◆ About this task:
Retype each record exactly; no pictures.

◆ Available data:
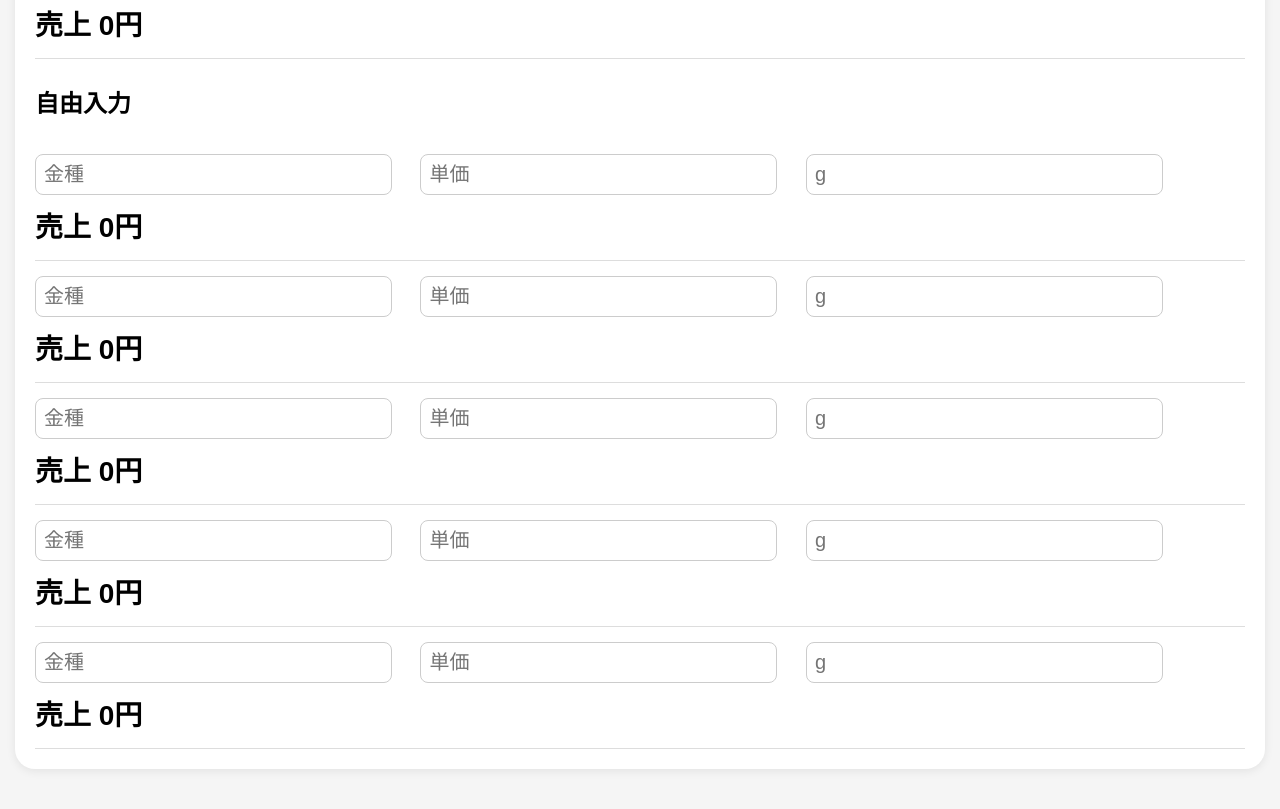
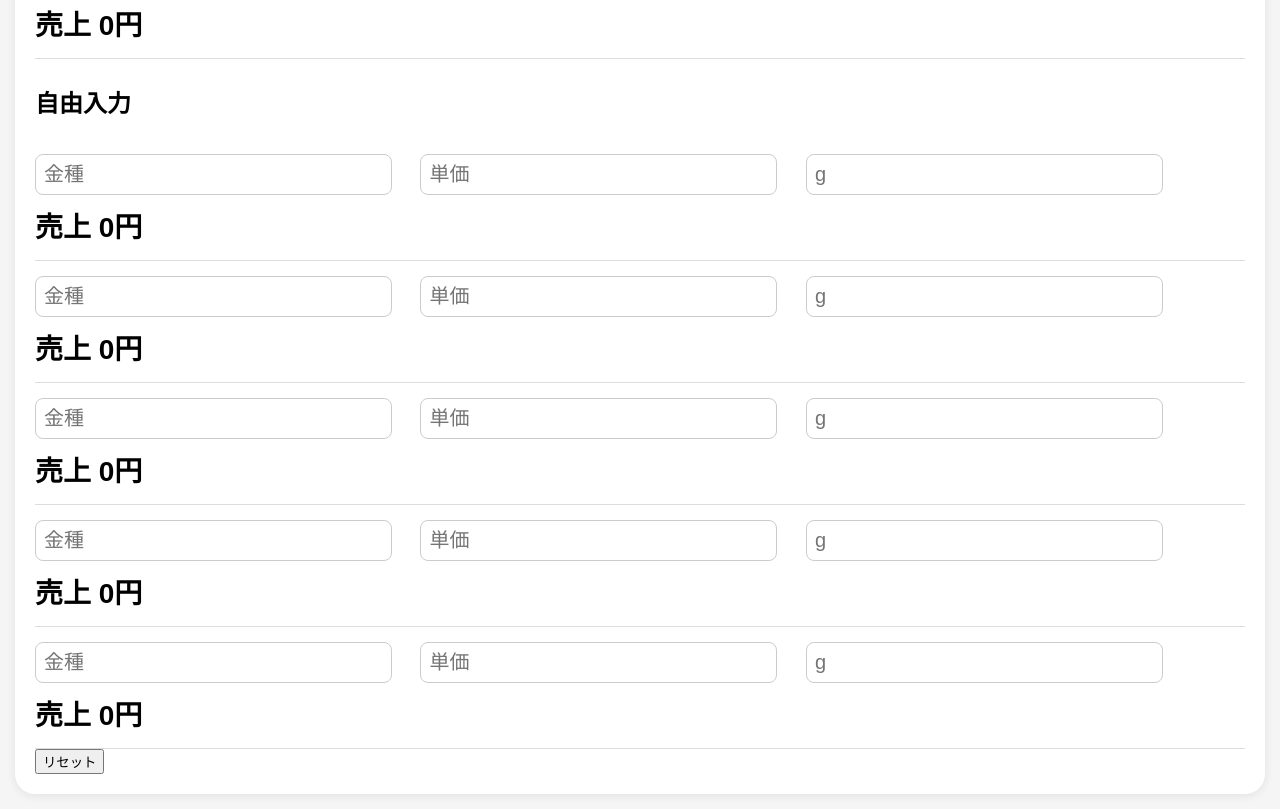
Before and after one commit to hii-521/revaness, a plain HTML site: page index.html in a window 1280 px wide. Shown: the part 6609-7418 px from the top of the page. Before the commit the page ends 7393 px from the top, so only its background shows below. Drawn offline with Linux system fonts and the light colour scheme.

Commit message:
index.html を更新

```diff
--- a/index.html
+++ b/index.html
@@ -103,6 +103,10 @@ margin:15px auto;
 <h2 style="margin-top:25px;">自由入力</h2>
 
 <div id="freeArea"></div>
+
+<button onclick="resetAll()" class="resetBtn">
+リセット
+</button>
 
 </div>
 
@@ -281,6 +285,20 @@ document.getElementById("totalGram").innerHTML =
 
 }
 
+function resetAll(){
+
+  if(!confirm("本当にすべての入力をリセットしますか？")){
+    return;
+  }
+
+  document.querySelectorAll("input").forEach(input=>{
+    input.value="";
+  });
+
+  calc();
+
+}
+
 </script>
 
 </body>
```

◆ Answer to this exercise:
Before and after one commit to hii-521/revaness, a plain HTML site: page index.html in a window 1280 px wide. Shown: the part 6609-7418 px from the top of the page. Before the commit the page ends 7393 px from the top, so only its background shows below. Drawn offline with Linux system fonts and the light colour scheme.

Commit message:
index.html を更新

```diff
--- a/index.html
+++ b/index.html
@@ -103,6 +103,10 @@ margin:15px auto;
 <h2 style="margin-top:25px;">自由入力</h2>
 
 <div id="freeArea"></div>
+
+<button onclick="resetAll()" class="resetBtn">
+リセット
+</button>
 
 </div>
 
@@ -281,6 +285,20 @@ document.getElementById("totalGram").innerHTML =
 
 }
 
+function resetAll(){
+
+  if(!confirm("本当にすべての入力をリセットしますか？")){
+    return;
+  }
+
+  document.querySelectorAll("input").forEach(input=>{
+    input.value="";
+  });
+
+  calc();
+
+}
+
 </script>
 
 </body>
```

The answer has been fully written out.